Work item – Your output must hold every entry exactly as written and none of the pictures.

Input material –
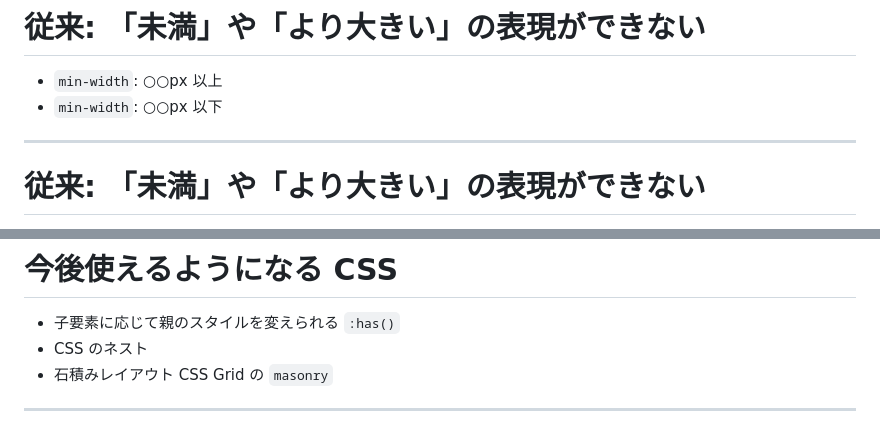
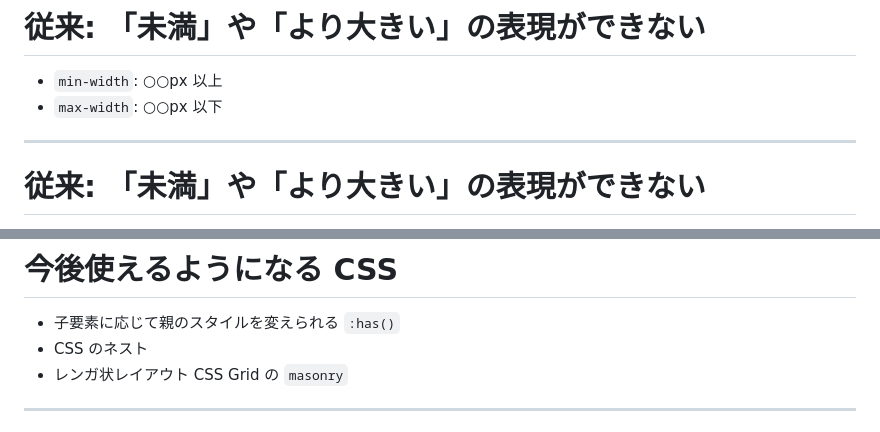
Before and after one commit to tonkotsuboy/20230413_findy_css, a Markdown page: index.md, 2 parts joined by grey strips. Drawn GitHub-style.

```diff
--- a/index.md
+++ b/index.md
@@ -202,7 +202,7 @@ _class: only-text
 # 従来: 「未満」や「より大きい」の表現ができない
 
 - `min-width`: ○○px 以上
-- `min-width`: ○○px 以下
+- `max-width`: ○○px 以下
 
 ---
 
@@ -759,7 +759,7 @@ _class: only-text
 
 - 子要素に応じて親のスタイルを変えられる `:has()`
 - CSS のネスト
-- 石積みレイアウト CSS Grid の `masonry`
+- レンガ状レイアウト CSS Grid の `masonry`
 
 ---
 
```
Also changed, not shown: other parts of index.md (+7 -7 lines).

Result of the exercise –
Before and after one commit to tonkotsuboy/20230413_findy_css, a Markdown page: index.md, 2 parts joined by grey strips. Drawn GitHub-style.

```diff
--- a/index.md
+++ b/index.md
@@ -202,7 +202,7 @@ _class: only-text
 # 従来: 「未満」や「より大きい」の表現ができない
 
 - `min-width`: ○○px 以上
-- `min-width`: ○○px 以下
+- `max-width`: ○○px 以下
 
 ---
 
@@ -759,7 +759,7 @@ _class: only-text
 
 - 子要素に応じて親のスタイルを変えられる `:has()`
 - CSS のネスト
-- 石積みレイアウト CSS Grid の `masonry`
+- レンガ状レイアウト CSS Grid の `masonry`
 
 ---
 
```
Also changed, not shown: other parts of index.md (+7 -7 lines).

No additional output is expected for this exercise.